Sure, remote work has certainly mandated it. And for many organizations, their first experience with digital collaboration was not by choice but rather necessity when the pandemic put an abrupt stop to in-person collaboration. In what seemed like an overnight transition, organizations rushed to adopt new digital tools to enable their workforce in any way they could.

Unsurprisingly, these haphazard digital collaboration efforts saw varying degrees of success, leaving some organizations questioning the effectiveness of digital collaboration altogether. 

But if this is your only impression of digital collaboration, we’ve got good news: Digital collaboration is far more than the purchase of a few digital tools. When enabled holistically with the right strategies, culture, and tools, digital collaboration leads to more efficient and engaged teams.

This intentional approach, what we’ll refer to as digital-first collaboration, is a necessary philosophy to improve knowledge sharing, alignment, and productivity for all teams, not just remote ones. 

What does digital-first collaboration look like and how can organizations see the full value of this modern workplace strategy? Let’s dive in.

What is digital-first collaboration?

Digital-first collaboration is an intentional workplace collaboration strategy that prioritizes digital methods to communicate, share, ideate, problem-solve, design, and build—regardless of whether employees are working together in person or virtually across the globe. 

To clarify what digital-first collaboration is, let’s take a look at what it’s not. Digital-first collaboration is not:

  • Collaboration only for remote teams 
  • The passive introduction of a few digital tools
  • A replacement for in-person collaboration

Rather, digital-first collaboration is best thought of as a philosophy to guide how your workforce operates and works together daily.
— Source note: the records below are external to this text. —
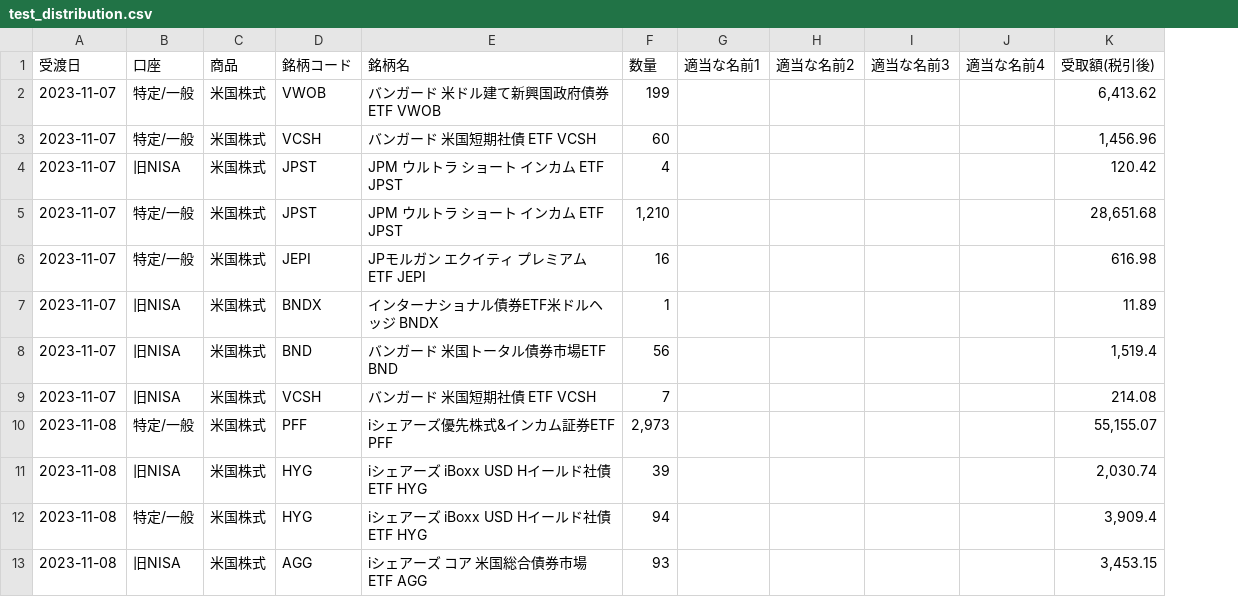
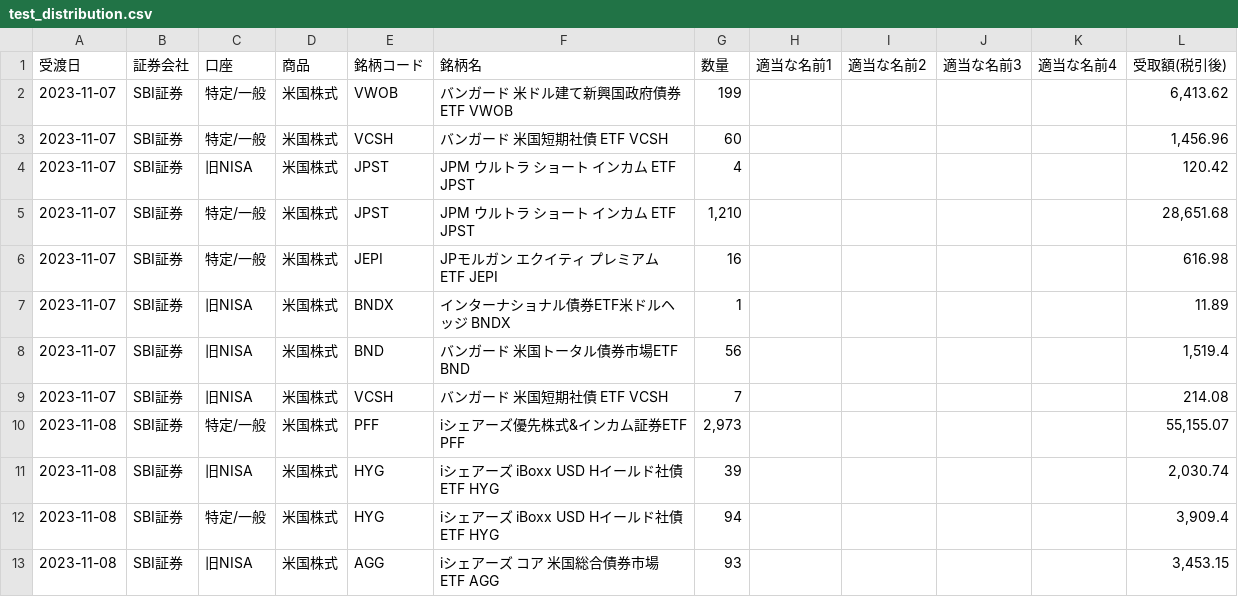
Before and after one commit to lyphard1/python1, a CSV file: test_distribution.csv, drawn as a sheet; only a part is shown; the diff names each change by its address in the sheet, - before the commit and + after, or states it on an @@ line.

```diff
--- a/test_distribution.csv
+++ b/test_distribution.csv
+column B (証券会社), rows 2-13: all SBI証券
```
Also changed, not shown: test_dividendlist.csv, 2 other files.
It’s intended to supplement live conversations with digital artifacts that provide rich context, keep teams aligned, and improve decision-making.

The key? Intentional enablement. 

When digital collaboration isn’t adequately enabled (for instance, an organization provides a few tools but fails to communicate org-wide standards), teams may struggle to find the information they need, hybrid meetings may not accommodate all participants, and teams may waste time just trying to get on the same page. 

“Digital-first collaboration is best thought of as a philosophy to guide how your workforce operates and works together daily. It’s intended to supplement live conversations with digital artifacts that provide rich context, keep teams aligned, and improve decision-making.”

Why should organizations practice digital-first collaboration? 

Whether your employees are heading back to the office or you’re working with an entirely remote workforce, digital-first collaboration offers the following benefits:

  • It promotes collaboration equity. It’s not uncommon for remote employees to feel excluded from crucial conversations or information their in-person colleagues are sharing. By providing a shared virtual space as a backdrop for all collaborative activities, digital-first collaboration gives all employees the same access to information and the same opportunity to contribute. 

  • It leads to increased transparency and alignment. By collaborating digitally, organizations naturally create valuable documentation as they ideate, communicate, plan, and design. Anyone across the organization can reference these digital records whenever they need to, and new employees can get up to speed quickly with important information. 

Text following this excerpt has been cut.